ith the National Assessment and Accreditation Council (NAAC) including ‘energy audit’ as one of the criterion for assessing institutes, an increasing number of city colleges are taking baby steps towards a greener campus. Reducing consumption of electricity through simple audits, managing solid waste on campus, making use of solar panels are some of the initiatives colleges have adopted.
In a two-day national conference on ‘Energy audit for educational institutions’ organised by the Life Sciences Department at KC College, Churchgate, faculties from city colleges will present papers on Friday on the models tested on their respective campuses. The conference was inaugurated on Thursday by Piyush Goyal, minister of state with independent charge for power, coal, new and renewable energy.
Almost a decade ago, St Xavier’s College, Dhobi Talao, set up a solar panel on the roof of one of their buildings to heat up around 4,000 litres of water in a tank which supplied it to the hostels. The number has now increased to three, with the latest one supplying electricity to the iconic library at the institute. The college is also looking at tackling the problem of wastage of water from distillation units.
RJ College has taken up a project to minimise wastage of electricity by preparing records of electric equipment, numbering them and compiling their readings. Electricity consumption using the raw data can be monitored and help create awareness among students, stated the abstract of the paper by two professors from the college.
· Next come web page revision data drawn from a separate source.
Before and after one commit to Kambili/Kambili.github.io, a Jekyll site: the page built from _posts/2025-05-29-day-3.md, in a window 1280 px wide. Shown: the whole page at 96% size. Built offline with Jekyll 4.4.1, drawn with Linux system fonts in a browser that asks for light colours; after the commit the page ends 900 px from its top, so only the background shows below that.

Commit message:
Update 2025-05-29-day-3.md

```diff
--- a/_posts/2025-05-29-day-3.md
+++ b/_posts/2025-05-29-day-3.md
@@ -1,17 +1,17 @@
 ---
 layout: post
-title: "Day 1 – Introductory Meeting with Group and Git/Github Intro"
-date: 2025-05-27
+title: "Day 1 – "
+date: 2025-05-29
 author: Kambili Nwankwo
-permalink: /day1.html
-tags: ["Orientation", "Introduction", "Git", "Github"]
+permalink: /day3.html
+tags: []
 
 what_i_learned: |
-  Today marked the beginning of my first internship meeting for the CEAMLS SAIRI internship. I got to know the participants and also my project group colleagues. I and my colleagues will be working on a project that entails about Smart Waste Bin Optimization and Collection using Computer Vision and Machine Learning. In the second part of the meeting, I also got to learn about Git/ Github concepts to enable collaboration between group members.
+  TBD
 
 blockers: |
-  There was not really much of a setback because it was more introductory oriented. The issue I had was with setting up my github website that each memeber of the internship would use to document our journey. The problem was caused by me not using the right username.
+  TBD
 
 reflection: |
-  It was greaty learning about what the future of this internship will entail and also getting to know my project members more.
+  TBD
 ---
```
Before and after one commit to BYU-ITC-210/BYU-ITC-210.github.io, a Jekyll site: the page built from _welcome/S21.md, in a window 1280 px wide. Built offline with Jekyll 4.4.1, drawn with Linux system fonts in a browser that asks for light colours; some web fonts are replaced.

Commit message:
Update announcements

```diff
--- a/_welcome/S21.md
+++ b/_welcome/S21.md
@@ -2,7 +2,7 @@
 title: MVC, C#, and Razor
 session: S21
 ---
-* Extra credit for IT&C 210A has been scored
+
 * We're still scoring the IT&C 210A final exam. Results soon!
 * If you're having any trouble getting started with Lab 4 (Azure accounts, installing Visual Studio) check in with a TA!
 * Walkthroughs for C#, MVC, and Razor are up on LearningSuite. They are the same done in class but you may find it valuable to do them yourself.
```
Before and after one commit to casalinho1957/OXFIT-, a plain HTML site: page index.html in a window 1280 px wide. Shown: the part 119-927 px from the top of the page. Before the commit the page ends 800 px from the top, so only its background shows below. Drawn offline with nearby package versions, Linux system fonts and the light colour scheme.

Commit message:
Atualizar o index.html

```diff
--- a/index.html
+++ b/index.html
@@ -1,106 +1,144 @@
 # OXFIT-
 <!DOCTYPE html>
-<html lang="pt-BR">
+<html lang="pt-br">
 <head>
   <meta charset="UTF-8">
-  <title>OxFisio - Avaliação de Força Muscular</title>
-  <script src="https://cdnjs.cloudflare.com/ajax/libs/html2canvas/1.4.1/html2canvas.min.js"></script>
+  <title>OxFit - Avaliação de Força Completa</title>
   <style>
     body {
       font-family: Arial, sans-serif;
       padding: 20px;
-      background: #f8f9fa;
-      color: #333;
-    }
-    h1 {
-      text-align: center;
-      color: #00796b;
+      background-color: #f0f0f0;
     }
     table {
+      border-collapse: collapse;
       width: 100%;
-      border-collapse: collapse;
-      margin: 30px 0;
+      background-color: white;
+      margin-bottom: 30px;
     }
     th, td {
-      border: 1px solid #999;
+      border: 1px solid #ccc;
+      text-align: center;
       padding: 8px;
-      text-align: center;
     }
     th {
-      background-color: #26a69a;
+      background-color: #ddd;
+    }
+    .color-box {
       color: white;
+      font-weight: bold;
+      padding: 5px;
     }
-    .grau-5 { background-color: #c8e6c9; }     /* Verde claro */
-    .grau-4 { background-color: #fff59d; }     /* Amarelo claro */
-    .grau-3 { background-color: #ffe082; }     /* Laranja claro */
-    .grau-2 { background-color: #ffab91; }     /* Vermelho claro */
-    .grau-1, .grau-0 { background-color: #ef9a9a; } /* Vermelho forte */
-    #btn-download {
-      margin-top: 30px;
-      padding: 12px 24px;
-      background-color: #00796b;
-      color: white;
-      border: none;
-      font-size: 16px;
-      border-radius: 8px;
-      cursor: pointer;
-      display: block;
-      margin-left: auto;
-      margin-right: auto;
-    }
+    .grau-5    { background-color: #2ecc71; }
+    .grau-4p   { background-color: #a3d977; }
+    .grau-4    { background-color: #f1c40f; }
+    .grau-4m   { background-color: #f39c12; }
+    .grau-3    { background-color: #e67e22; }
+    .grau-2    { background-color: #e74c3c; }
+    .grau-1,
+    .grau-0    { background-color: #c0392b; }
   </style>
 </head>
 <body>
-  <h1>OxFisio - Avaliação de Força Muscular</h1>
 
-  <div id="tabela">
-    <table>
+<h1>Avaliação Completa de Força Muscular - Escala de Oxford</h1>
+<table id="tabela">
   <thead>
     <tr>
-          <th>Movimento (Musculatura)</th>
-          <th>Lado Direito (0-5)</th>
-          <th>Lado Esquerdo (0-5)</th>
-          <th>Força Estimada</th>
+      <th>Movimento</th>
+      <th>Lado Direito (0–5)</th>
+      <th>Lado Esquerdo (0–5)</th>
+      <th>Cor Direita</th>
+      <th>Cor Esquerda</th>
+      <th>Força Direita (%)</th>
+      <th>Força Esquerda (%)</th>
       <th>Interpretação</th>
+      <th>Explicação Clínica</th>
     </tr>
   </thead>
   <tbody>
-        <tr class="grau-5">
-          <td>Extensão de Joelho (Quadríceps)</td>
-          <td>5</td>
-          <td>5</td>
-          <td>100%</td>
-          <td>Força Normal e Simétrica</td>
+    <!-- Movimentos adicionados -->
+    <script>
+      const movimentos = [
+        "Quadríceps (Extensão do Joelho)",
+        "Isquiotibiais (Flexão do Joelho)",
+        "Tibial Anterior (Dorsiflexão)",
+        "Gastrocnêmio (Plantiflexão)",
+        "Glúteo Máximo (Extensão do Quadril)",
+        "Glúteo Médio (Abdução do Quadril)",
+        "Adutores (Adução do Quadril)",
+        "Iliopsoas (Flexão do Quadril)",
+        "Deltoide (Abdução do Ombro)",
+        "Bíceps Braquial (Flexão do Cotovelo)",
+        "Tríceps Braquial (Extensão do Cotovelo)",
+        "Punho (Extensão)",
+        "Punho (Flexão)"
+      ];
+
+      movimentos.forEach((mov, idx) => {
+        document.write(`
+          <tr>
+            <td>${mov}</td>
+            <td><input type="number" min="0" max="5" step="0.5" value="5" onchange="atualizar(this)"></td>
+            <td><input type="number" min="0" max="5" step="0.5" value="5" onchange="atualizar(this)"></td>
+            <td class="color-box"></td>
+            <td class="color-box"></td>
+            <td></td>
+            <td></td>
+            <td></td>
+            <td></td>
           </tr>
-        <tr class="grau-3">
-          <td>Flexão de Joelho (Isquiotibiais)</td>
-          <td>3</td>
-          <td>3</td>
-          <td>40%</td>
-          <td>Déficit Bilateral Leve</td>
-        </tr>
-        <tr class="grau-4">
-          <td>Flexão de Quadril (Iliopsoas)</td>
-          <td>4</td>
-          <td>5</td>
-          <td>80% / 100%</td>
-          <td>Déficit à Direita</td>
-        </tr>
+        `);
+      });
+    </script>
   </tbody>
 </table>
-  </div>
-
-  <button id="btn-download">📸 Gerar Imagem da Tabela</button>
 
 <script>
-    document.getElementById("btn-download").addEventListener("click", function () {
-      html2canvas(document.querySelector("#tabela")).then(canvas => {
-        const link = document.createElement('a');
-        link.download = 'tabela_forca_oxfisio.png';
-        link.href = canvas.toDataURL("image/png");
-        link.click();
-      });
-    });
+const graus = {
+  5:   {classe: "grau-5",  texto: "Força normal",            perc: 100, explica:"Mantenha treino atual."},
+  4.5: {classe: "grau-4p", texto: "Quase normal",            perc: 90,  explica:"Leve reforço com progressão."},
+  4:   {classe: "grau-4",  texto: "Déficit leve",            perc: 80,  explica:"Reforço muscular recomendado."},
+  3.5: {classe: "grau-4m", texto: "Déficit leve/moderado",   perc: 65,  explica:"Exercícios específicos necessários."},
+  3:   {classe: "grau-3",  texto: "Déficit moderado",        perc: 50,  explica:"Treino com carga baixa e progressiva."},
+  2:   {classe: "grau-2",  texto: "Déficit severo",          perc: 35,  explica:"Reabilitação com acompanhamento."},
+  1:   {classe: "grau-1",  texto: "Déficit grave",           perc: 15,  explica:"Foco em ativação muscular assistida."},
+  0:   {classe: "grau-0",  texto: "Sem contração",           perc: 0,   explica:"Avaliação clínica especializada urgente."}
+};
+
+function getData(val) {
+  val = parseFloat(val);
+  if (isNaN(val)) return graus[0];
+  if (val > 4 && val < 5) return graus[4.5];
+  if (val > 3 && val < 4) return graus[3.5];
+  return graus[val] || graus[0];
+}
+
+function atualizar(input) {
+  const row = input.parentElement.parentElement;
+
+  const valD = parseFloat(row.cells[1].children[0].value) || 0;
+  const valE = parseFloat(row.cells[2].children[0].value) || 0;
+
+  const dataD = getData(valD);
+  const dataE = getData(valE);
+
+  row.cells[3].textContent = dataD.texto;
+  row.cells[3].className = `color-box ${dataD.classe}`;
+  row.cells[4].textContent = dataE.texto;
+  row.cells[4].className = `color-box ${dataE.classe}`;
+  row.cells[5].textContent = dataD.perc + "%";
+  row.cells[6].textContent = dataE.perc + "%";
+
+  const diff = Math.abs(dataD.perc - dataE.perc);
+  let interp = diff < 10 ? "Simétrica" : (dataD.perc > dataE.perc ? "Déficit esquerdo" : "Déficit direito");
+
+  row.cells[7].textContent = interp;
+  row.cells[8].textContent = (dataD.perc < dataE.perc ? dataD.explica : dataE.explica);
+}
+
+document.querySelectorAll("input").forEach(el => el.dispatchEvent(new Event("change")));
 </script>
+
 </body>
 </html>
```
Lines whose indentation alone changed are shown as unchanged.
Like Xavier’s, RD National College in Bandra, SICES College in Ambernath, are also using solar energy on their campuses.